> _PROMPT_:
A word-for-word copy of the entries is the only acceptable reply.

> _RECORDS FOR PROCESSING_:
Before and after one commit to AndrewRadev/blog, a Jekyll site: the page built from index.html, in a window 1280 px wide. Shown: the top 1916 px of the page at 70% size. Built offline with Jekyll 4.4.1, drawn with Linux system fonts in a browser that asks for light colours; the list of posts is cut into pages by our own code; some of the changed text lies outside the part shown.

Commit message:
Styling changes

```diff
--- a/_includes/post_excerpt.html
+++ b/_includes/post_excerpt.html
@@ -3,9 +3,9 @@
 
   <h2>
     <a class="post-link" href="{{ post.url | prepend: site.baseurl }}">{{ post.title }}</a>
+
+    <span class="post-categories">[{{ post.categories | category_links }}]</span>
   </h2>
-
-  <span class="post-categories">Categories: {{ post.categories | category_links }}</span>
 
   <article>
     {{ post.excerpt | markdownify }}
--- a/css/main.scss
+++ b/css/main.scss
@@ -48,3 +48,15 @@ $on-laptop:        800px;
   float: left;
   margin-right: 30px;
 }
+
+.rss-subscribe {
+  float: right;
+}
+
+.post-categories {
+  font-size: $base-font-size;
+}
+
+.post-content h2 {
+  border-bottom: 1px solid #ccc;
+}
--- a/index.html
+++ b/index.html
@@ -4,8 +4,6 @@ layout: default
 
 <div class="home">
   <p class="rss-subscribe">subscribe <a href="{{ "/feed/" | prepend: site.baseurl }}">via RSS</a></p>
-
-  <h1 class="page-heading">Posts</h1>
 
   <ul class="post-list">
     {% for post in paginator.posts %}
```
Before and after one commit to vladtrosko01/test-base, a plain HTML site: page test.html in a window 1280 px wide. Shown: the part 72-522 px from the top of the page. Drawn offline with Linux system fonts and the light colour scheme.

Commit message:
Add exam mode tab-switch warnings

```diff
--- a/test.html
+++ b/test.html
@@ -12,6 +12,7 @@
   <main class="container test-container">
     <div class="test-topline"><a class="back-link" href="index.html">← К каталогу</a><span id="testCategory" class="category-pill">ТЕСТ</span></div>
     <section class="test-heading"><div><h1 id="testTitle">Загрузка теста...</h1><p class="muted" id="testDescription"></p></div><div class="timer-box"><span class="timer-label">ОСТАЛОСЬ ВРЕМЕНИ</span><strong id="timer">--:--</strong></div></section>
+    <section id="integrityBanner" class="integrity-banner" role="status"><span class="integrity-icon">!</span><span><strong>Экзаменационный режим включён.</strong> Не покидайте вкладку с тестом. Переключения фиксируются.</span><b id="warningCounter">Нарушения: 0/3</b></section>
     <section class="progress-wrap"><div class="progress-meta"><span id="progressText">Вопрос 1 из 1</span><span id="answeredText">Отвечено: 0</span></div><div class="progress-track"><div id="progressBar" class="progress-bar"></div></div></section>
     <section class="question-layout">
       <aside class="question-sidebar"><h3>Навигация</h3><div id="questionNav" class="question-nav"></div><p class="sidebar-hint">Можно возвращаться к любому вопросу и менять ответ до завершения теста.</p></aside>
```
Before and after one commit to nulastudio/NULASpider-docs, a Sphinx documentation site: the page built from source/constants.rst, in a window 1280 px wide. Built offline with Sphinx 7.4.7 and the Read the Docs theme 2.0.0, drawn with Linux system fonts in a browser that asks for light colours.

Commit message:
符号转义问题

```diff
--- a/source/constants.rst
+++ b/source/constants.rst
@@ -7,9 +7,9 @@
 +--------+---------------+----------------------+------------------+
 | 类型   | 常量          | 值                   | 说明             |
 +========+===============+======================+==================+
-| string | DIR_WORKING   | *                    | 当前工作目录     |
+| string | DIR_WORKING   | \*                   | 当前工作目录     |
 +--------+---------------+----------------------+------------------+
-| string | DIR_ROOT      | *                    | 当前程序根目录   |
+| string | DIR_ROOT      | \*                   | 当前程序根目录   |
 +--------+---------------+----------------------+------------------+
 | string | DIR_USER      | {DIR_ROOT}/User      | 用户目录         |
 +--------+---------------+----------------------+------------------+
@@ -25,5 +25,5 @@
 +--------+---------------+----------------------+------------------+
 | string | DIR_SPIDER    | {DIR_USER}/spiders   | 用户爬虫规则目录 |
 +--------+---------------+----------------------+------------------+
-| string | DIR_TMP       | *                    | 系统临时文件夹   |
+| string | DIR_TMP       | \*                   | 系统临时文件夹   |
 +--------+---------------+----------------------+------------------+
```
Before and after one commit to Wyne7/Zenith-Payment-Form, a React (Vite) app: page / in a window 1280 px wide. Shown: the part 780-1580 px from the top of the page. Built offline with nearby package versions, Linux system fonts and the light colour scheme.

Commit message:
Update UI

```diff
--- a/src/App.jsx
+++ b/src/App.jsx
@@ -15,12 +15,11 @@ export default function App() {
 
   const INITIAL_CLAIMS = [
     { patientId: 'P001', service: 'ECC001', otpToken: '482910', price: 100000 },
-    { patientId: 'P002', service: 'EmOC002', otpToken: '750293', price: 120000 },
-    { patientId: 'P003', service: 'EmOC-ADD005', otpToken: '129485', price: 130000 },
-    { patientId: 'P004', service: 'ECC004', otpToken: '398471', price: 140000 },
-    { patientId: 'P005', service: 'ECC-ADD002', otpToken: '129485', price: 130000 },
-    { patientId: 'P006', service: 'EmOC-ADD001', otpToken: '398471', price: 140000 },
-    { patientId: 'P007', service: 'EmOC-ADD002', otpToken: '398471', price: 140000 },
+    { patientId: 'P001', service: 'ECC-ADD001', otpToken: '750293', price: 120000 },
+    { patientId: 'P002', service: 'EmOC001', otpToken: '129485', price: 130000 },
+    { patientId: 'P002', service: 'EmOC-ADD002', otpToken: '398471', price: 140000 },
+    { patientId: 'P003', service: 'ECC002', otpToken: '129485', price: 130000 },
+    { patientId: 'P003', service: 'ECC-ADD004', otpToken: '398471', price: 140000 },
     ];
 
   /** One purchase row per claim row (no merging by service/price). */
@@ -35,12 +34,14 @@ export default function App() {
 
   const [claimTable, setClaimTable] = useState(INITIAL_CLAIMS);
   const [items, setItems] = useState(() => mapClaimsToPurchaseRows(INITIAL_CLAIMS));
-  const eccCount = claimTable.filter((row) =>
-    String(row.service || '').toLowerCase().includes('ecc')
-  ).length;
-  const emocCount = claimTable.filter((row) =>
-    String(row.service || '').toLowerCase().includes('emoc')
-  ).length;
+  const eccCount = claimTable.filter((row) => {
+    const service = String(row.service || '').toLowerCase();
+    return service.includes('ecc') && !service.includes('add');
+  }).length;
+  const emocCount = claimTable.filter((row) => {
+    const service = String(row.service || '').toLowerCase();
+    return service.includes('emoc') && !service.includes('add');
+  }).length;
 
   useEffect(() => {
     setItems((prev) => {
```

> _SOLUTION FOR THIS PROBLEM_:
Before and after one commit to AndrewRadev/blog, a Jekyll site: the page built from index.html, in a window 1280 px wide. Shown: the top 1916 px of the page at 70% size. Built offline with Jekyll 4.4.1, drawn with Linux system fonts in a browser that asks for light colours; the list of posts is cut into pages by our own code; some of the changed text lies outside the part shown.

Commit message:
Styling changes

```diff
--- a/_includes/post_excerpt.html
+++ b/_includes/post_excerpt.html
@@ -3,9 +3,9 @@
 
   <h2>
     <a class="post-link" href="{{ post.url | prepend: site.baseurl }}">{{ post.title }}</a>
+
+    <span class="post-categories">[{{ post.categories | category_links }}]</span>
   </h2>
-
-  <span class="post-categories">Categories: {{ post.categories | category_links }}</span>
 
   <article>
     {{ post.excerpt | markdownify }}
--- a/css/main.scss
+++ b/css/main.scss
@@ -48,3 +48,15 @@ $on-laptop:        800px;
   float: left;
   margin-right: 30px;
 }
+
+.rss-subscribe {
+  float: right;
+}
+
+.post-categories {
+  font-size: $base-font-size;
+}
+
+.post-content h2 {
+  border-bottom: 1px solid #ccc;
+}
--- a/index.html
+++ b/index.html
@@ -4,8 +4,6 @@ layout: default
 
 <div class="home">
   <p class="rss-subscribe">subscribe <a href="{{ "/feed/" | prepend: site.baseurl }}">via RSS</a></p>
-
-  <h1 class="page-heading">Posts</h1>
 
   <ul class="post-list">
     {% for post in paginator.posts %}
```
Before and after one commit to vladtrosko01/test-base, a plain HTML site: page test.html in a window 1280 px wide. Shown: the part 72-522 px from the top of the page. Drawn offline with Linux system fonts and the light colour scheme.

Commit message:
Add exam mode tab-switch warnings

```diff
--- a/test.html
+++ b/test.html
@@ -12,6 +12,7 @@
   <main class="container test-container">
     <div class="test-topline"><a class="back-link" href="index.html">← К каталогу</a><span id="testCategory" class="category-pill">ТЕСТ</span></div>
     <section class="test-heading"><div><h1 id="testTitle">Загрузка теста...</h1><p class="muted" id="testDescription"></p></div><div class="timer-box"><span class="timer-label">ОСТАЛОСЬ ВРЕМЕНИ</span><strong id="timer">--:--</strong></div></section>
+    <section id="integrityBanner" class="integrity-banner" role="status"><span class="integrity-icon">!</span><span><strong>Экзаменационный режим включён.</strong> Не покидайте вкладку с тестом. Переключения фиксируются.</span><b id="warningCounter">Нарушения: 0/3</b></section>
     <section class="progress-wrap"><div class="progress-meta"><span id="progressText">Вопрос 1 из 1</span><span id="answeredText">Отвечено: 0</span></div><div class="progress-track"><div id="progressBar" class="progress-bar"></div></div></section>
     <section class="question-layout">
       <aside class="question-sidebar"><h3>Навигация</h3><div id="questionNav" class="question-nav"></div><p class="sidebar-hint">Можно возвращаться к любому вопросу и менять ответ до завершения теста.</p></aside>
```
Before and after one commit to nulastudio/NULASpider-docs, a Sphinx documentation site: the page built from source/constants.rst, in a window 1280 px wide. Built offline with Sphinx 7.4.7 and the Read the Docs theme 2.0.0, drawn with Linux system fonts in a browser that asks for light colours.

Commit message:
符号转义问题

```diff
--- a/source/constants.rst
+++ b/source/constants.rst
@@ -7,9 +7,9 @@
 +--------+---------------+----------------------+------------------+
 | 类型   | 常量          | 值                   | 说明             |
 +========+===============+======================+==================+
-| string | DIR_WORKING   | *                    | 当前工作目录     |
+| string | DIR_WORKING   | \*                   | 当前工作目录     |
 +--------+---------------+----------------------+------------------+
-| string | DIR_ROOT      | *                    | 当前程序根目录   |
+| string | DIR_ROOT      | \*                   | 当前程序根目录   |
 +--------+---------------+----------------------+------------------+
 | string | DIR_USER      | {DIR_ROOT}/User      | 用户目录         |
 +--------+---------------+----------------------+------------------+
@@ -25,5 +25,5 @@
 +--------+---------------+----------------------+------------------+
 | string | DIR_SPIDER    | {DIR_USER}/spiders   | 用户爬虫规则目录 |
 +--------+---------------+----------------------+------------------+
-| string | DIR_TMP       | *                    | 系统临时文件夹   |
+| string | DIR_TMP       | \*                   | 系统临时文件夹   |
 +--------+---------------+----------------------+------------------+
```
Before and after one commit to Wyne7/Zenith-Payment-Form, a React (Vite) app: page / in a window 1280 px wide. Shown: the part 780-1580 px from the top of the page. Built offline with nearby package versions, Linux system fonts and the light colour scheme.

Commit message:
Update UI

```diff
--- a/src/App.jsx
+++ b/src/App.jsx
@@ -15,12 +15,11 @@ export default function App() {
 
   const INITIAL_CLAIMS = [
     { patientId: 'P001', service: 'ECC001', otpToken: '482910', price: 100000 },
-    { patientId: 'P002', service: 'EmOC002', otpToken: '750293', price: 120000 },
-    { patientId: 'P003', service: 'EmOC-ADD005', otpToken: '129485', price: 130000 },
-    { patientId: 'P004', service: 'ECC004', otpToken: '398471', price: 140000 },
-    { patientId: 'P005', service: 'ECC-ADD002', otpToken: '129485', price: 130000 },
-    { patientId: 'P006', service: 'EmOC-ADD001', otpToken: '398471', price: 140000 },
-    { patientId: 'P007', service: 'EmOC-ADD002', otpToken: '398471', price: 140000 },
+    { patientId: 'P001', service: 'ECC-ADD001', otpToken: '750293', price: 120000 },
+    { patientId: 'P002', service: 'EmOC001', otpToken: '129485', price: 130000 },
+    { patientId: 'P002', service: 'EmOC-ADD002', otpToken: '398471', price: 140000 },
+    { patientId: 'P003', service: 'ECC002', otpToken: '129485', price: 130000 },
+    { patientId: 'P003', service: 'ECC-ADD004', otpToken: '398471', price: 140000 },
     ];
 
   /** One purchase row per claim row (no merging by service/price). */
@@ -35,12 +34,14 @@ export default function App() {
 
   const [claimTable, setClaimTable] = useState(INITIAL_CLAIMS);
   const [items, setItems] = useState(() => mapClaimsToPurchaseRows(INITIAL_CLAIMS));
-  const eccCount = claimTable.filter((row) =>
-    String(row.service || '').toLowerCase().includes('ecc')
-  ).length;
-  const emocCount = claimTable.filter((row) =>
-    String(row.service || '').toLowerCase().includes('emoc')
-  ).length;
+  const eccCount = claimTable.filter((row) => {
+    const service = String(row.service || '').toLowerCase();
+    return service.includes('ecc') && !service.includes('add');
+  }).length;
+  const emocCount = claimTable.filter((row) => {
+    const service = String(row.service || '').toLowerCase();
+    return service.includes('emoc') && !service.includes('add');
+  }).length;
 
   useEffect(() => {
     setItems((prev) => {
```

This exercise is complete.